How does a criminal history affect a teaching license?

On Behalf of | Sep 6, 2022 | Teacher License Defense

Having a criminal history could disqualify you from receiving a Florida Educator Certificate. It depends on the type of offense that you have on your record.


Office of Professional Practices Services conducts an investigation when an applicant has a criminal history or has an administrative sanction against a professional license. Disciplinary action against another state-issued educator certificate will also cause Office of Professional Practices Services to investigate. In order to get your teaching license, you must give your fingerprints so that the government can check your criminal history. Thus, it’s important to answer questions about your criminal history honestly on your application. If you don’t answer honestly, Florida considers this to be application fraud and may take disciplinary action.

Professional Practices Services will send you a letter requesting important documents. It’s necessary to send these documents on time. Sending the documents to your employer is a separate process. Employers won’t pass on your documents to Professional Practices Services.

Types of offenses

Registered sex offenders aren’t eligible for a teaching license. Florida education law also rejects those who have pled guilty or nolo contendere to murder, manslaughter, aggravated battery, aggravated assault, kidnapping, voyeurism, indecent exposure, prostitution and robbery. You may check Section 1012.315, Florida Statutes for a complete list of offenses that disqualify you for a teaching license.

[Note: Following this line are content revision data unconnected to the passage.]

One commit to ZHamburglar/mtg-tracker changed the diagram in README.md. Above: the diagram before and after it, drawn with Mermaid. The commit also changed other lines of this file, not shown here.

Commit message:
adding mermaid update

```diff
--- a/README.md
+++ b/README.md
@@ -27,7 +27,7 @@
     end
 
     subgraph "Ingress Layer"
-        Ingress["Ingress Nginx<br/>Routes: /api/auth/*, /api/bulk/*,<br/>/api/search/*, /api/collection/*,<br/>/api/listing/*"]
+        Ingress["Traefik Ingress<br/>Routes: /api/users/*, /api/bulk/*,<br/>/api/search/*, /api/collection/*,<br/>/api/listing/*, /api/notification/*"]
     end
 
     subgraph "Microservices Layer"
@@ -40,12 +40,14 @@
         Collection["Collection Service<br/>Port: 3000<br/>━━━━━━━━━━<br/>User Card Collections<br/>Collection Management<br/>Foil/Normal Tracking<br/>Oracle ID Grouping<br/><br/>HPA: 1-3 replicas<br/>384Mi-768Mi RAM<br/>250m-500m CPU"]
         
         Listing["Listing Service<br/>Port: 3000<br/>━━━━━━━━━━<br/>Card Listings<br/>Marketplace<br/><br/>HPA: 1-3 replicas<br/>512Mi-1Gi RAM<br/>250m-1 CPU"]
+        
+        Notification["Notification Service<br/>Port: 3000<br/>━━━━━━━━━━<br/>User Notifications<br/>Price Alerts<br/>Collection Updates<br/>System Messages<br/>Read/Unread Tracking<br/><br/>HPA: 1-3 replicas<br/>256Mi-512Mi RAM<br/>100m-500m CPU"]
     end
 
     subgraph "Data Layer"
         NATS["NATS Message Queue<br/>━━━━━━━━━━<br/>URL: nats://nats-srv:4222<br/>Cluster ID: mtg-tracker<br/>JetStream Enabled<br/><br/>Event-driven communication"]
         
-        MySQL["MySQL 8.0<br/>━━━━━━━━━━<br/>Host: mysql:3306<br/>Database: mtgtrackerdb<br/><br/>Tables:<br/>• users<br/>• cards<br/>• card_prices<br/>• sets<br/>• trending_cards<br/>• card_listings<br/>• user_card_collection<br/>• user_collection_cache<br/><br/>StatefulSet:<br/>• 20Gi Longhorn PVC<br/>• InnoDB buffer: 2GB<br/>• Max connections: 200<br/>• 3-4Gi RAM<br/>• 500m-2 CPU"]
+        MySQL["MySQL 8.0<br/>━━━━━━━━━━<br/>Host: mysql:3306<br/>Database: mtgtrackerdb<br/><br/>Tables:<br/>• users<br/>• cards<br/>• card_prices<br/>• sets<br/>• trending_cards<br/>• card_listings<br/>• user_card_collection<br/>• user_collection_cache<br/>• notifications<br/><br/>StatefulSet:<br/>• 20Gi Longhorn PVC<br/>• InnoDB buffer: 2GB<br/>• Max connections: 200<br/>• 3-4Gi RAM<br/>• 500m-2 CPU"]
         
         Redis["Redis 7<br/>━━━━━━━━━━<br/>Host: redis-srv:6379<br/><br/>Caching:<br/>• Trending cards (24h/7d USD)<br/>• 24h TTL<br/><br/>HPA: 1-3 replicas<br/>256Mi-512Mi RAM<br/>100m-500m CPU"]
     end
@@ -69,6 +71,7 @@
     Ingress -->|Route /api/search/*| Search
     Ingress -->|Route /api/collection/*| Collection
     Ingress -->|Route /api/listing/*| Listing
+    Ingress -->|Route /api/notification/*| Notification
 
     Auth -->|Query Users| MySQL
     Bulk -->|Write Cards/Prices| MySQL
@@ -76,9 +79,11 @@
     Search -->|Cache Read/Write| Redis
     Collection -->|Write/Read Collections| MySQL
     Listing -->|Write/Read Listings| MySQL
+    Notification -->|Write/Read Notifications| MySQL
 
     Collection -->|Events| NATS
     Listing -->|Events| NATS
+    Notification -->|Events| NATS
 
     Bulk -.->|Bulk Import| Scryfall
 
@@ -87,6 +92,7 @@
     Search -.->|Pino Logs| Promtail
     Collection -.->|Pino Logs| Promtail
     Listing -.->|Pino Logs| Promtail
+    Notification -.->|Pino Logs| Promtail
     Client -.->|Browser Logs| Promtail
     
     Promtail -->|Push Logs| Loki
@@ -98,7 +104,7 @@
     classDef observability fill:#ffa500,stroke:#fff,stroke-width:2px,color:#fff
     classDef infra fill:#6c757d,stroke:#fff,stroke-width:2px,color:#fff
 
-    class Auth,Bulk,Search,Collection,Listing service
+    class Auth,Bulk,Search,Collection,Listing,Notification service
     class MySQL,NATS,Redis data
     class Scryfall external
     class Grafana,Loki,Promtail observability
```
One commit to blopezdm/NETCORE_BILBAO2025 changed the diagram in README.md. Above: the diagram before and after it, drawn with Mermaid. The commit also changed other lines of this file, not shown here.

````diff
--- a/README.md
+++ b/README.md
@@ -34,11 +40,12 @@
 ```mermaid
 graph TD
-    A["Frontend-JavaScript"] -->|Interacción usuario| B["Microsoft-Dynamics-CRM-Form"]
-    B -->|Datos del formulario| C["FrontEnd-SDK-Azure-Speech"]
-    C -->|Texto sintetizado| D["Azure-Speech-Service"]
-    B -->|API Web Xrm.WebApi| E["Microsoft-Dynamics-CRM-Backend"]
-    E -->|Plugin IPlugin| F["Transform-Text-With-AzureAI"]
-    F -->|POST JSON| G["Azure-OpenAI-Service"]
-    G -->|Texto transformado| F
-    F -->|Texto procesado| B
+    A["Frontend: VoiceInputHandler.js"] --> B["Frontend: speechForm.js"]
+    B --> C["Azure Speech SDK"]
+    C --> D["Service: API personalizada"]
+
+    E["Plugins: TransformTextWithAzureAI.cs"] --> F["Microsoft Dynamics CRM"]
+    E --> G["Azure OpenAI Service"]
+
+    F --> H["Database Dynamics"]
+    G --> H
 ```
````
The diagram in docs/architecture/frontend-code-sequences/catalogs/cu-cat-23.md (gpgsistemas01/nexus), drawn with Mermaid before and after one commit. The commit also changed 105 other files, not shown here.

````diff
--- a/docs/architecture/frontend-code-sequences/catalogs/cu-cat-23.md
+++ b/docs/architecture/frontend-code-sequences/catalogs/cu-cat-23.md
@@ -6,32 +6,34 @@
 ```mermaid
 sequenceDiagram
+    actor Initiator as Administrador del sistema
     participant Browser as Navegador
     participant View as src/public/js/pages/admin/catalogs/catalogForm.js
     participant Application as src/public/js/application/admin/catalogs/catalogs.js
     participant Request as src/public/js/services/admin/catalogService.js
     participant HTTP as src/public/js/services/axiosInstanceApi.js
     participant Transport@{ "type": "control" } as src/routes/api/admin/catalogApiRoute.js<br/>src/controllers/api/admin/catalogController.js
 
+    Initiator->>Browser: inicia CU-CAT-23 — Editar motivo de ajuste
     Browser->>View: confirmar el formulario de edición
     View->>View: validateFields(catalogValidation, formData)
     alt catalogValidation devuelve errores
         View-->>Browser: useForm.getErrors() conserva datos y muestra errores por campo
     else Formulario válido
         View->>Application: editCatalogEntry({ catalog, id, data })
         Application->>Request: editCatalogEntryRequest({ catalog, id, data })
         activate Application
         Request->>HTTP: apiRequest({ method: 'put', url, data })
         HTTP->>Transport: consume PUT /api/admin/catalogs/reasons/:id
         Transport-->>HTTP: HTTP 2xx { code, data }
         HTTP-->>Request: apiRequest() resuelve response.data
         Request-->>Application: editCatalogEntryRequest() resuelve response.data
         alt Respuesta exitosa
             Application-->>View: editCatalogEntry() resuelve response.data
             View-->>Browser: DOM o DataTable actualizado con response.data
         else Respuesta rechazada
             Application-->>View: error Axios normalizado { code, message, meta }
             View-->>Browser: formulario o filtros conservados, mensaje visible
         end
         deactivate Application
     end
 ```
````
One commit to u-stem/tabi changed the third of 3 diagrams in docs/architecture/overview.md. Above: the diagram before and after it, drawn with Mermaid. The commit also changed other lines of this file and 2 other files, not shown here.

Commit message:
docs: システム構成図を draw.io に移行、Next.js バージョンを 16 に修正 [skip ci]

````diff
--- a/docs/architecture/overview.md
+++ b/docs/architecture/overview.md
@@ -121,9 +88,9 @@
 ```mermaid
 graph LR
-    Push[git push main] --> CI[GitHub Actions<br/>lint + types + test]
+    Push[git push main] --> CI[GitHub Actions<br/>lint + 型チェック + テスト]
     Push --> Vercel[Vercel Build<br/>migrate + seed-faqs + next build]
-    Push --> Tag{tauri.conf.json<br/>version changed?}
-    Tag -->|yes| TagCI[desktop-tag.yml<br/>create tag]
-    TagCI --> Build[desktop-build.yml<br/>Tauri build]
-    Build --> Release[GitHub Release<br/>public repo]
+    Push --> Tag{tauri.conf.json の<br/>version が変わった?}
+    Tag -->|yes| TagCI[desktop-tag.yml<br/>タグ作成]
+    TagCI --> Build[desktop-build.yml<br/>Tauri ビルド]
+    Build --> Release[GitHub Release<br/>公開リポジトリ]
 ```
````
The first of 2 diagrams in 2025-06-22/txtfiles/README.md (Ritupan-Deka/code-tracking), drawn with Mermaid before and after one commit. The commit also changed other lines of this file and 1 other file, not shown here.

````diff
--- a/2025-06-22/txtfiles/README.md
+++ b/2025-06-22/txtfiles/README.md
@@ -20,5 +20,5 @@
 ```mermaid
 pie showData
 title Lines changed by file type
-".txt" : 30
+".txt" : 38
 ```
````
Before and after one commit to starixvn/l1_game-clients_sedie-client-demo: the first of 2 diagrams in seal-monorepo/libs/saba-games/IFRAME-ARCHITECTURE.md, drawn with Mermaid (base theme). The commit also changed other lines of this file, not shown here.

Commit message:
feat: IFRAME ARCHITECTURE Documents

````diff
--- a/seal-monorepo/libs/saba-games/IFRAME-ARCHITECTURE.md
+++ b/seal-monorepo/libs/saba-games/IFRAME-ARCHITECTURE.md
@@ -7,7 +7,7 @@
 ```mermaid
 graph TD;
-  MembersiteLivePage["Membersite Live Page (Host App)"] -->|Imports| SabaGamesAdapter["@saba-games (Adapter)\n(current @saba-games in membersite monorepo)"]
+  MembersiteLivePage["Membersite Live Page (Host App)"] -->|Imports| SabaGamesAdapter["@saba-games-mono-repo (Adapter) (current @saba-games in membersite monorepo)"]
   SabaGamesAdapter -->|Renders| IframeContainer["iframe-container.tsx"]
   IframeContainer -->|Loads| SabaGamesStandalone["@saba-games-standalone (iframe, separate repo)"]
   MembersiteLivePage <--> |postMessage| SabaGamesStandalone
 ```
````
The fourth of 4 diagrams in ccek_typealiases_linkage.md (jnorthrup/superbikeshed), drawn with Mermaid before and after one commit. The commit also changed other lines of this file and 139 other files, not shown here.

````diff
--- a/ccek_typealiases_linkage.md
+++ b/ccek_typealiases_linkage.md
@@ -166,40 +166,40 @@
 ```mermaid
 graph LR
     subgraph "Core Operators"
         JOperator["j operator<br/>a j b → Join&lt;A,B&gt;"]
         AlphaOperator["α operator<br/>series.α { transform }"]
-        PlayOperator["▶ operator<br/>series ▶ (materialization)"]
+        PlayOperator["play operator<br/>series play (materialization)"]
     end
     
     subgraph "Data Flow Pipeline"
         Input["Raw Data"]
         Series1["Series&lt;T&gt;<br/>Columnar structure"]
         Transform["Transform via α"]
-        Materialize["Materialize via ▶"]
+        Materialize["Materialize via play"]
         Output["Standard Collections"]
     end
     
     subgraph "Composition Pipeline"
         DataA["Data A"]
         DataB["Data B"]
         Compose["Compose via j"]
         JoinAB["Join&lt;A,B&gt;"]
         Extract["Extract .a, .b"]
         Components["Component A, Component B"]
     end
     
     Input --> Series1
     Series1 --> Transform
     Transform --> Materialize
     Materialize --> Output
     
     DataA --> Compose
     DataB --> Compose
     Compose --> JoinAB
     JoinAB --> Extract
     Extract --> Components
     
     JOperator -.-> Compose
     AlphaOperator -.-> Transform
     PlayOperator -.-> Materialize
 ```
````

Sealed, expunged and juvenile offenses

Florida education law requires that you admit to having sealed, expunged and juvenile offenses in your application. The application has a section to address sealed, expunged and juvenile offenses, so there’s no need to worry about the absence of those important details related to your past offenses.

It’s mostly sexual and violent offenses that disqualify you for a teaching license in Florida. When you apply for a teaching license, it’s important to answer honestly about your criminal history even if the court sealed or expunged it.